When it comes to California’s natural disasters—fires, earthquakes, floods—a surprising cohort of first responders have served on the front lines since World War II: prison inmates.
While the idea of using prisoners for back-breaking, low-cost labor on road crews harks back to the late 19th century, the state of California first tapped inmates to fight brush and forest fires in 1942. After military conscription and war industries rapidly emptied the state’s forestry camps of able-bodied men serving in the New Deal’s Civilian Conservation Corps, the state forestry found itself in a manpower crunch. Worse, fire marshals predicted that bombing and ‘sabotage’ by Japanese Americans increased the risk of fires and could threaten crucial watersheds and food production in the area of various Army installations and ship-building plants.
Opened in 1941 as the first minimum-security prison for men in the state, Chino prison, located 50 miles east of Los Angeles, stepped into the void. Together with the state forestry service, it established 14 forest camps over the course of the war. The first one opened on a 10-acre plot at Palomar Mountain in the Cleveland National Forest early in 1942. As of 2014, there were nearly 40 camps statewide, the California Department of Forestry and Fire Protection reports, with prisoners performing more than 3 million hours or more of emergency-response work annually. As the Golden State’s record wildfires increase, those numbers will likely rise.
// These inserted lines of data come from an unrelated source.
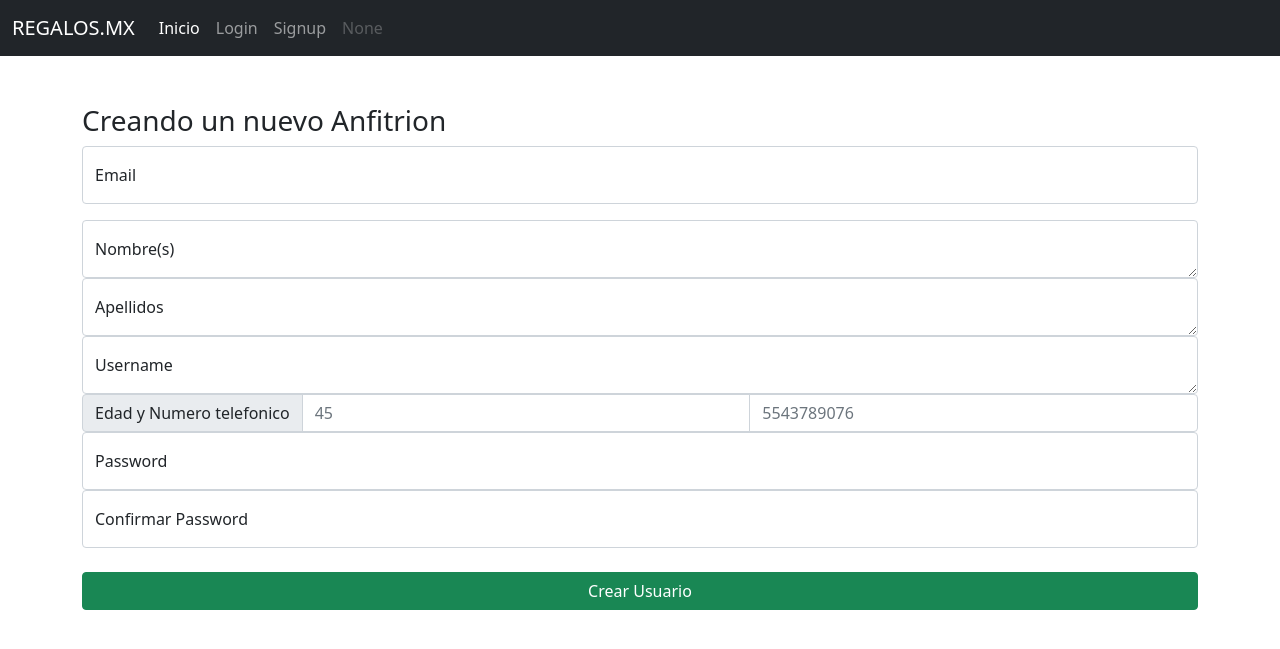
After one commit to MkAngelo/regalos, a Django app: page /anfitrion/signup/ in a window 1280 px wide. The commit adds this page. Shown: the top 649 px of the page. Run offline with Django 4.2, Linux system fonts and the light colour scheme.

Commit message:
Signup Form Created

```diff
--- a/anfitrion/forms.py
+++ b/anfitrion/forms.py
@@ -1,25 +1,80 @@
 """ANFITRION USER"""
 
+from this import d
 from .models import Anfitrion
 from django import forms
 
-class AnfitrionForm(forms.ModelForm):
-    model = Anfitrion
-    fields = (
-        'email',
-        'first_name',
-        'last_name',
-        'age',
-        'phone_number'
+class AnfitrionForm(forms.Form):
+    # model = Anfitrion
+    # fields = (
+    #     'email',
+    #     'first_name',
+    #     'last_name',
+    #     'age',
+    #     'phone_number',
+    #     'username',
+    #     'password'
+    # )
+
+    username = forms.CharField(min_length=4, max_length=50)
+
+    password = forms.CharField(
+        max_length=70,
+        widget=forms.PasswordInput()
+    )
+    password_confirmation = forms.CharField(
+        max_length=70,
+        widget=forms.PasswordInput()
     )
 
-class AnfitrionForm(forms.Form):
-    first_name = forms.CharField(min_length=2, max_length=50)
-    last_name = forms.CharField(min_length=2, max_length=50)
+    first_name = forms.CharField(min_length=2,max_length=50)
+    last_name = forms.CharField(min_length=2,max_length=50)
+
     email = forms.CharField(
         min_length=6,
         max_length=70,
         widget=forms.EmailInput()
     )
+
     age = forms.IntegerField()
-    phone_number = forms.CharField(max_length=15)
+    phone = forms.CharField(max_length=15)
+
+    def clean_username(self):
+        """Username must be unique."""
+        username = self.cleaned_data['username']
+        username_taken = Anfitrion.objects.filter(username=username).exists()
+        if username_taken:
+            raise forms.ValidationError('El username ya existe, elija otro')
+        return username
+
+    def clean(self):
+        """Verify password confirmation match."""
+        data = super().clean()
+
+        password = data['password']
+        password_confirmation = data['password_confirmation']
+
+        if password != password_confirmation:
+            raise forms.ValidationError('Passwords do not match.')
+
+        return data
+
+    def save(self):
+        """Create Anfitrion User."""
+        data = self.cleaned_data
+        data.pop('password_confirmation')
+
+        anfitrion = Anfitrion.objects.update_or_create(**data)
+
+
+
+# class AnfitrionForm(forms.Form):
+#     first_name = forms.CharField(min_length=2, max_length=50)
+#     last_name = forms.CharField(min_length=2, max_length=50)
+#     email = forms.CharField(
+#         min_length=6,
+#         max_length=70,
+#         widget=forms.EmailInput()
+#     )
+#     age = forms.IntegerField()
+#     phone_number = forms.CharField(max_length=15)
--- a/anfitrion/urls.py
+++ b/anfitrion/urls.py
@@ -4,8 +4,18 @@ from anfitrion import views
 
 urlpatterns = [
     path(
-        route='home/',
-        view=views.HomeView.as_view(),
-        name='home'
-    )
+        route='menu/',
+        view=views.MenuView.as_view(),
+        name='menu'
+    ),
+    path(
+        route='signup/',
+        view=views.SignUpView.as_view(),
+        name='signup'
+    ),
+    path(
+        route='login/',
+        view=views.LoginView.as_view(),
+        name='login'
+    ),
 ]
--- a/anfitrion/views.py
+++ b/anfitrion/views.py
@@ -1,12 +1,26 @@
-from django.shortcuts import render
-from django.views.generic import DetailView, TemplateView, FormView
+
+from django.urls import reverse_lazy
+from django.contrib.auth import views as auth_views
+from django.views.generic import TemplateView, FormView
+from .forms import AnfitrionForm
 
 
-class HomeView(TemplateView):
+class MenuView(TemplateView):
     template_name = 'anfitrion/event.html'
 
-class CreateEvent(FormView):
+class LoginView(auth_views.LoginView):
+    """Login view."""
+
+    template_name = 'anfitrion/login.html'
+
+class SignUpView(FormView):
     """
-    Create a new event.
+    Create a new anfitrion user.
     """
-    pass
+    template_name = 'anfitrion/signup.html'
+    form_class = AnfitrionForm
+    success_url = reverse_lazy('anfitrion:login')
+
+    def form_valid(self,form):
+        form.save()
+        return super().form_valid(form)
--- a/templates/anfitrion/event.html
+++ b/templates/anfitrion/event.html
@@ -6,12 +6,15 @@
 
 {% block container %}
     {% load static %}
+    <form action="{% url 'anfitrion:signup' %}" method="get">
         <div class="mt-5" style="text-align: center">
             <h3>ESTAS LIST@ PARA CREAR EL MEJOR EVENTO JAMAS ANTES VISTO!</h3>
             <img src="{% static 'img/party.webp' %}" class="img-fluid" alt="Creamos la mejor fiesta para ti">
         </div>
         <div class="d-grid gap-2 col-6 mx-auto">
             <br><br><br>
-        <button class="btn btn-success" type="button">COMENZAR</button>
+            <button class="btn btn-success" type="submit">COMENZAR</button>
         </div>
+    </form>
+
 {% endblock %}
--- /dev/null
+++ b/templates/anfitrion/home.html
@@ -0,0 +1 @@
+<h1>Home xd</h1>
--- /dev/null
+++ b/templates/anfitrion/login.html
@@ -0,0 +1 @@
+<h1>login</h1>
--- /dev/null
+++ b/templates/anfitrion/signup.html
@@ -0,0 +1,48 @@
+{% extends 'base.html' %}
+{% block head_content %}
+    <title>Crea un nuevo evento</title>
+{% endblock head_content %}
+{% block container %}
+
+    {% if error %}
+        <p class="alert alert-danger">{{ error }}</p>
+    {% endif %}
+
+    <form action="{% url "anfitrion:signup" %}" method="POST">
+        {% csrf_token %}
+        <h3>Creando un nuevo Anfitrion</h3>
+        <div class="form-floating mb-3">
+            <input type="email" class="form-control" id="floatingInput" placeholder="name@example.com" name="email">
+            <label for="floatingInput">Email</label>
+        </div>
+        <div class="form-floating">
+            <textarea class="form-control" placeholder="Ingresa tu nombre" id="floatingTextarea" name="first_name"></textarea>
+            <label for="floatingTextarea">Nombre(s)</label>
+        </div>
+        <div class="form-floating">
+            <textarea class="form-control" placeholder="Ingresa tus apellidos" id="floatingTextarea" name="last_name"></textarea>
+            <label for="floatingTextarea">Apellidos</label>
+        </div>
+        <div class="form-floating">
+            <textarea class="form-control" placeholder="Crea un username" id="floatingTextarea" name="username"></textarea>
+            <label for="floatingTextarea">Username</label>
+        </div>
+        <div class="input-group">
+            <span class="input-group-text">Edad y Numero telefonico</span>
+            <input type="text" aria-label="Edad" class="form-control" placeholder="45" name="age">
+            <input type="text" aria-label="Telefono" class="form-control" placeholder="5543789076" name="phone">
+        </div>
+        <div class="form-floating">
+            <input type="password" class="form-control" placeholder="Password" name="password">
+            <label for="password">Password</label>
+        </div>
+        <div class="form-floating">
+            <input type="password" class="form-control" placeholder="Confirmar Password" name="password_confirmation">
+            <label for="password_confirmation">Confirmar Password</label>
+        </div>
+        <br>
+        <div class="d-grid gap-2">
+            <button class="btn btn-success" type="submit">Crear Usuario</button>
+        </div>
+    </form>
+{% endblock container %}
```
Also changed, not shown: templates/anfitrion/create.html (deleted). Lines whose indentation alone changed are shown as unchanged.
The role has been a unique one. Participating inmate volunteers, who are pre-screened (no violent offenders or arsonists allowed) and trained, have worked mostly as laborers maintaining public lands. But they also have served increasingly as emergency responders to fires, floods, earthquakes and in search-and-rescue operations. In addition to pittance wages, inmates receive sentence reductions, work furloughs and a slightly greater sense of personal freedom, since shackles and armed guards are largely absent from the camps and the fire line. And prisoners' work helping rural communities in times of crisis have helped, sporadically, to soften some of the state’s racial and ethnic divides.